- **Task**
List each line of the data that holds the string "incoloração", please.

____ Excerpted records

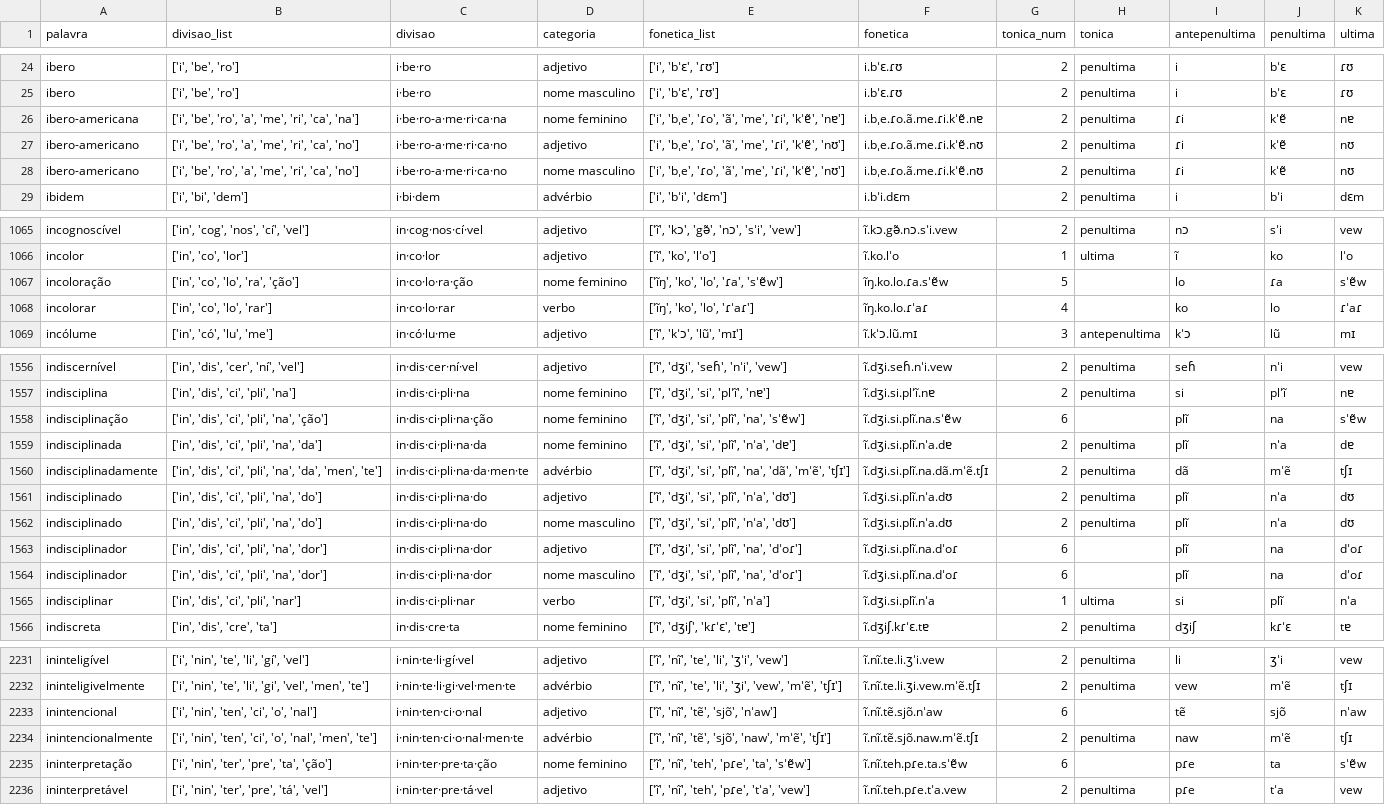
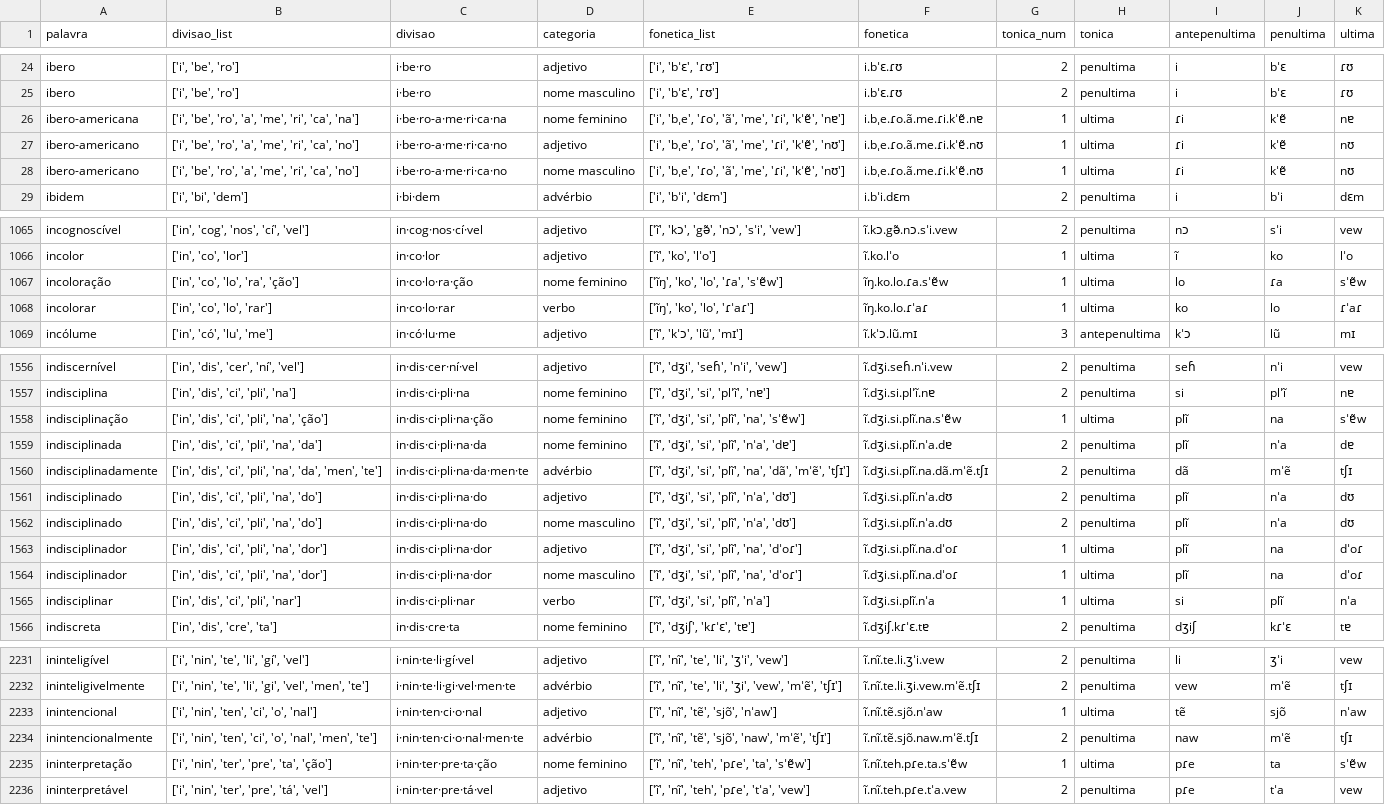
Before and after one commit to aaavalenca/dicionarioderimas, a CSV file: Crawler/labeled/i.csv, drawn as a sheet; only a part is shown, gaps mark what is left out; the diff covers the shown part only.

```diff
--- a/Crawler/labeled/i.csv
+++ b/Crawler/labeled/i.csv
@@ -25,5 +25,5 @@ ibero,"['i', 'be', 'ro']",i·be·ro,adjetivo,"['i', 'bˈɛ', 'ɾʊ']",i.bˈɛ.ɾ
 ibero,"['i', 'be', 'ro']",i·be·ro,nome masculino,"['i', 'bˈɛ', 'ɾʊ']",i.bˈɛ.ɾʊ,2,penultima,i,bˈɛ,ɾʊ
-ibero-americana,"['i', 'be', 'ro', 'a', 'me', 'ri', 'ca', 'na']",i·be·ro-a·me·ri·ca·na,nome feminino,"['i', 'bˌe', 'ɾo', 'ã', 'me', 'ɾi', 'kˈɐ̃', 'nɐ']",i.bˌe.ɾo.ã.me.ɾi.kˈɐ̃.nɐ,2,penultima,ɾi,kˈɐ̃,nɐ
-ibero-americano,"['i', 'be', 'ro', 'a', 'me', 'ri', 'ca', 'no']",i·be·ro-a·me·ri·ca·no,adjetivo,"['i', 'bˌe', 'ɾo', 'ã', 'me', 'ɾi', 'kˈɐ̃', 'nʊ']",i.bˌe.ɾo.ã.me.ɾi.kˈɐ̃.nʊ,2,penultima,ɾi,kˈɐ̃,nʊ
-ibero-americano,"['i', 'be', 'ro', 'a', 'me', 'ri', 'ca', 'no']",i·be·ro-a·me·ri·ca·no,nome masculino,"['i', 'bˌe', 'ɾo', 'ã', 'me', 'ɾi', 'kˈɐ̃', 'nʊ']",i.bˌe.ɾo.ã.me.ɾi.kˈɐ̃.nʊ,2,penultima,ɾi,kˈɐ̃,nʊ
+ibero-americana,"['i', 'be', 'ro', 'a', 'me', 'ri', 'ca', 'na']",i·be·ro-a·me·ri·ca·na,nome feminino,"['i', 'bˌe', 'ɾo', 'ã', 'me', 'ɾi', 'kˈɐ̃', 'nɐ']",i.bˌe.ɾo.ã.me.ɾi.kˈɐ̃.nɐ,1,ultima,ɾi,kˈɐ̃,nɐ
+ibero-americano,"['i', 'be', 'ro', 'a', 'me', 'ri', 'ca', 'no']",i·be·ro-a·me·ri·ca·no,adjetivo,"['i', 'bˌe', 'ɾo', 'ã', 'me', 'ɾi', 'kˈɐ̃', 'nʊ']",i.bˌe.ɾo.ã.me.ɾi.kˈɐ̃.nʊ,1,ultima,ɾi,kˈɐ̃,nʊ
+ibero-americano,"['i', 'be', 'ro', 'a', 'me', 'ri', 'ca', 'no']",i·be·ro-a·me·ri·ca·no,nome masculino,"['i', 'bˌe', 'ɾo', 'ã', 'me', 'ɾi', 'kˈɐ̃', 'nʊ']",i.bˌe.ɾo.ã.me.ɾi.kˈɐ̃.nʊ,1,ultima,ɾi,kˈɐ̃,nʊ
 ibidem,"['i', 'bi', 'dem']",i·bi·dem,advérbio,"['i', 'bˈi', 'dɛm']",i.bˈi.dɛm,2,penultima,i,bˈi,dɛm
@@ -1066,4 +1066,4 @@ incognoscível,"['in', 'cog', 'nos', 'cí', 'vel']",in·cog·nos·cí·vel,adjet
 incolor,"['in', 'co', 'lor']",in·co·lor,adjetivo,"['ĩ', 'ko', 'lˈo']",ĩ.ko.lˈo,1,ultima,ĩ,ko,lˈo
-incoloração,"['in', 'co', 'lo', 'ra', 'ção']",in·co·lo·ra·ção,nome feminino,"['ĩŋ', 'ko', 'lo', 'ɾa', 'sˈɐ̃w']",ĩŋ.ko.lo.ɾa.sˈɐ̃w,5,,lo,ɾa,sˈɐ̃w
-incolorar,"['in', 'co', 'lo', 'rar']",in·co·lo·rar,verbo,"['ĩŋ', 'ko', 'lo', 'ɾˈaɾ']",ĩŋ.ko.lo.ɾˈaɾ,4,,ko,lo,ɾˈaɾ
+incoloração,"['in', 'co', 'lo', 'ra', 'ção']",in·co·lo·ra·ção,nome feminino,"['ĩŋ', 'ko', 'lo', 'ɾa', 'sˈɐ̃w']",ĩŋ.ko.lo.ɾa.sˈɐ̃w,1,ultima,lo,ɾa,sˈɐ̃w
+incolorar,"['in', 'co', 'lo', 'rar']",in·co·lo·rar,verbo,"['ĩŋ', 'ko', 'lo', 'ɾˈaɾ']",ĩŋ.ko.lo.ɾˈaɾ,1,ultima,ko,lo,ɾˈaɾ
 incólume,"['in', 'có', 'lu', 'me']",in·có·lu·me,adjetivo,"['ĩ', 'kˈɔ', 'lũ', 'mɪ']",ĩ.kˈɔ.lũ.mɪ,3,antepenultima,kˈɔ,lũ,mɪ
@@ -1557,3 +1557,3 @@ indiscernível,"['in', 'dis', 'cer', 'ní', 'vel']",in·dis·cer·ní·vel,adjet
 indisciplina,"['in', 'dis', 'ci', 'pli', 'na']",in·dis·ci·pli·na,nome feminino,"['ĩ', 'dʒi', 'si', 'plˈĩ', 'nɐ']",ĩ.dʒi.si.plˈĩ.nɐ,2,penultima,si,plˈĩ,nɐ
-indisciplinação,"['in', 'dis', 'ci', 'pli', 'na', 'ção']",in·dis·ci·pli·na·ção,nome feminino,"['ĩ', 'dʒi', 'si', 'plĩ', 'na', 'sˈɐ̃w']",ĩ.dʒi.si.plĩ.na.sˈɐ̃w,6,,plĩ,na,sˈɐ̃w
+indisciplinação,"['in', 'dis', 'ci', 'pli', 'na', 'ção']",in·dis·ci·pli·na·ção,nome feminino,"['ĩ', 'dʒi', 'si', 'plĩ', 'na', 'sˈɐ̃w']",ĩ.dʒi.si.plĩ.na.sˈɐ̃w,1,ultima,plĩ,na,sˈɐ̃w
 indisciplinada,"['in', 'dis', 'ci', 'pli', 'na', 'da']",in·dis·ci·pli·na·da,nome feminino,"['ĩ', 'dʒi', 'si', 'plĩ', 'nˈa', 'dɐ']",ĩ.dʒi.si.plĩ.nˈa.dɐ,2,penultima,plĩ,nˈa,dɐ
@@ -1562,4 +1562,4 @@ indisciplinado,"['in', 'dis', 'ci', 'pli', 'na', 'do']",in·dis·ci·pli·na·do
 indisciplinado,"['in', 'dis', 'ci', 'pli', 'na', 'do']",in·dis·ci·pli·na·do,nome masculino,"['ĩ', 'dʒi', 'si', 'plĩ', 'nˈa', 'dʊ']",ĩ.dʒi.si.plĩ.nˈa.dʊ,2,penultima,plĩ,nˈa,dʊ
-indisciplinador,"['in', 'dis', 'ci', 'pli', 'na', 'dor']",in·dis·ci·pli·na·dor,adjetivo,"['ĩ', 'dʒi', 'si', 'plĩ', 'na', 'dˈoɾ']",ĩ.dʒi.si.plĩ.na.dˈoɾ,6,,plĩ,na,dˈoɾ
-indisciplinador,"['in', 'dis', 'ci', 'pli', 'na', 'dor']",in·dis·ci·pli·na·dor,nome masculino,"['ĩ', 'dʒi', 'si', 'plĩ', 'na', 'dˈoɾ']",ĩ.dʒi.si.plĩ.na.dˈoɾ,6,,plĩ,na,dˈoɾ
+indisciplinador,"['in', 'dis', 'ci', 'pli', 'na', 'dor']",in·dis·ci·pli·na·dor,adjetivo,"['ĩ', 'dʒi', 'si', 'plĩ', 'na', 'dˈoɾ']",ĩ.dʒi.si.plĩ.na.dˈoɾ,1,ultima,plĩ,na,dˈoɾ
+indisciplinador,"['in', 'dis', 'ci', 'pli', 'na', 'dor']",in·dis·ci·pli·na·dor,nome masculino,"['ĩ', 'dʒi', 'si', 'plĩ', 'na', 'dˈoɾ']",ĩ.dʒi.si.plĩ.na.dˈoɾ,1,ultima,plĩ,na,dˈoɾ
 indisciplinar,"['in', 'dis', 'ci', 'pli', 'nar']",in·dis·ci·pli·nar,verbo,"['ĩ', 'dʒi', 'si', 'plĩ', 'nˈa']",ĩ.dʒi.si.plĩ.nˈa,1,ultima,si,plĩ,nˈa
@@ -2232,5 +2232,5 @@ ininteligível,"['i', 'nin', 'te', 'li', 'gí', 'vel']",i·nin·te·li·gí·vel
 ininteligivelmente,"['i', 'nin', 'te', 'li', 'gi', 'vel', 'men', 'te']",i·nin·te·li·gi·vel·men·te,advérbio,"['ĩ', 'nĩ', 'te', 'li', 'ʒi', 'vew', 'mˈẽ', 'tʃɪ']",ĩ.nĩ.te.li.ʒi.vew.mˈẽ.tʃɪ,2,penultima,vew,mˈẽ,tʃɪ
-inintencional,"['i', 'nin', 'ten', 'ci', 'o', 'nal']",i·nin·ten·ci·o·nal,adjetivo,"['ĩ', 'nĩ', 'tẽ', 'sjõ', 'nˈaw']",ĩ.nĩ.tẽ.sjõ.nˈaw,6,,tẽ,sjõ,nˈaw
+inintencional,"['i', 'nin', 'ten', 'ci', 'o', 'nal']",i·nin·ten·ci·o·nal,adjetivo,"['ĩ', 'nĩ', 'tẽ', 'sjõ', 'nˈaw']",ĩ.nĩ.tẽ.sjõ.nˈaw,1,ultima,tẽ,sjõ,nˈaw
 inintencionalmente,"['i', 'nin', 'ten', 'ci', 'o', 'nal', 'men', 'te']",i·nin·ten·ci·o·nal·men·te,advérbio,"['ĩ', 'nĩ', 'tẽ', 'sjõ', 'naw', 'mˈẽ', 'tʃɪ']",ĩ.nĩ.tẽ.sjõ.naw.mˈẽ.tʃɪ,2,penultima,naw,mˈẽ,tʃɪ
-ininterpretação,"['i', 'nin', 'ter', 'pre', 'ta', 'ção']",i·nin·ter·pre·ta·ção,nome feminino,"['ĩ', 'nĩ', 'teh', 'pɾe', 'ta', 'sˈɐ̃w']",ĩ.nĩ.teh.pɾe.ta.sˈɐ̃w,6,,pɾe,ta,sˈɐ̃w
+ininterpretação,"['i', 'nin', 'ter', 'pre', 'ta', 'ção']",i·nin·ter·pre·ta·ção,nome feminino,"['ĩ', 'nĩ', 'teh', 'pɾe', 'ta', 'sˈɐ̃w']",ĩ.nĩ.teh.pɾe.ta.sˈɐ̃w,1,ultima,pɾe,ta,sˈɐ̃w
 ininterpretável,"['i', 'nin', 'ter', 'pre', 'tá', 'vel']",i·nin·ter·pre·tá·vel,adjetivo,"['ĩ', 'nĩ', 'teh', 'pɾe', 'tˈa', 'vew']",ĩ.nĩ.teh.pɾe.tˈa.vew,2,penultima,pɾe,tˈa,vew
```
Also changed, not shown: 68 edited cells elsewhere in this file, Crawler/labeled/c.csv, Crawler/labeled/d.csv, 22 other files.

________

- **Written response**
-incoloração,"['in', 'co', 'lo', 'ra', 'ção']",in·co·lo·ra·ção,nome feminino,"['ĩŋ', 'ko', 'lo', 'ɾa', 'sˈɐ̃w']",ĩŋ.ko.lo.ɾa.sˈɐ̃w,5,,lo,ɾa,sˈɐ̃w
+incoloração,"['in', 'co', 'lo', 'ra', 'ção']",in·co·lo·ra·ção,nome feminino,"['ĩŋ', 'ko', 'lo', 'ɾa', 'sˈɐ̃w']",ĩŋ.ko.lo.ɾa.sˈɐ̃w,1,ultima,lo,ɾa,sˈɐ̃w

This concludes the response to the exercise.